| Problem requirements |
Below are some entries. Copy each line in them that holds "report".

| Data for this task |
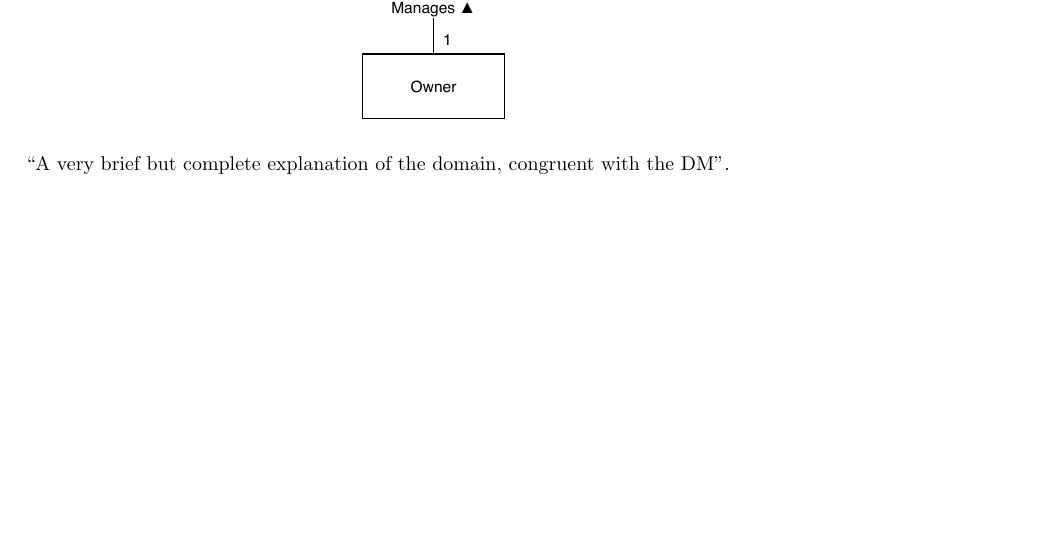
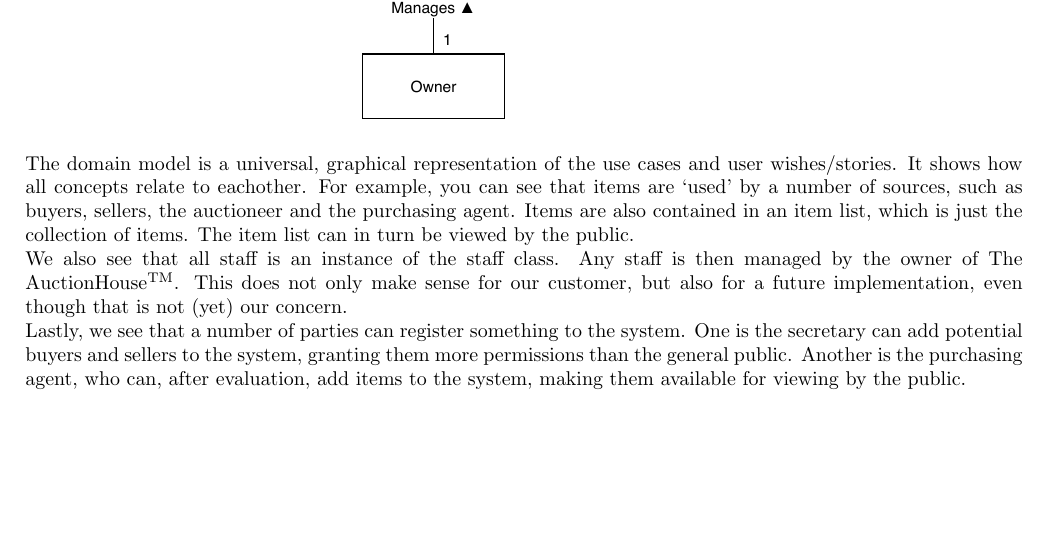
Before and after one commit to RobbinDG/PASD-iterations, a LaTeX document (report.tex): part of page 7 of 7 before the commit and part of page 7 of 8 after it, cut so that both start at the same text, the shorter picture padded with empty space. Compiled offline with pdfLaTeX.

Commit message:
Added domain model description

```diff
--- a/report.tex
+++ b/report.tex
@@ -194,7 +194,9 @@ To visualize this, we made a diagram. This diagram is a ``power tree'' that show
 	\centering
 	\includegraphics[scale=.9]{domainmodel.pdf}
 \end{figure}
-``A very brief but complete explanation of the domain, congruent with the DM''.
+The domain model is a universal, graphical representation of the use cases and user wishes/stories. It shows how all concepts relate to eachother. For example, you can see that items are `used' by a number of sources, such as buyers, sellers, the auctioneer and the purchasing agent. Items are also contained in an item list, which is just the collection of items. The item list can in turn be viewed by the public.\\
+We also see that all staff is an instance of the staff class. Any staff is then managed by the owner of The AuctionHouse\textsuperscript{TM}. This does not only make sense for our customer, but also for a future implementation, even though that is not (yet) our concern.\\
+Lastly, we see that a number of parties can register something to the system. One is the secretary can add potential buyers and sellers to the system, granting them more permissions than the general public. Another is the purchasing agent, who can, after evaluation, add items to the system, making them available for viewing by the public.
 \section*{References}
 \section*{About Possible Implementation (optional)}
 
```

| Exercise output |
Before and after one commit to RobbinDG/PASD-iterations, a LaTeX document (report.tex): part of page 7 of 7 before the commit and part of page 7 of 8 after it, cut so that both start at the same text, the shorter picture padded with empty space. Compiled offline with pdfLaTeX.
--- a/report.tex
+++ b/report.tex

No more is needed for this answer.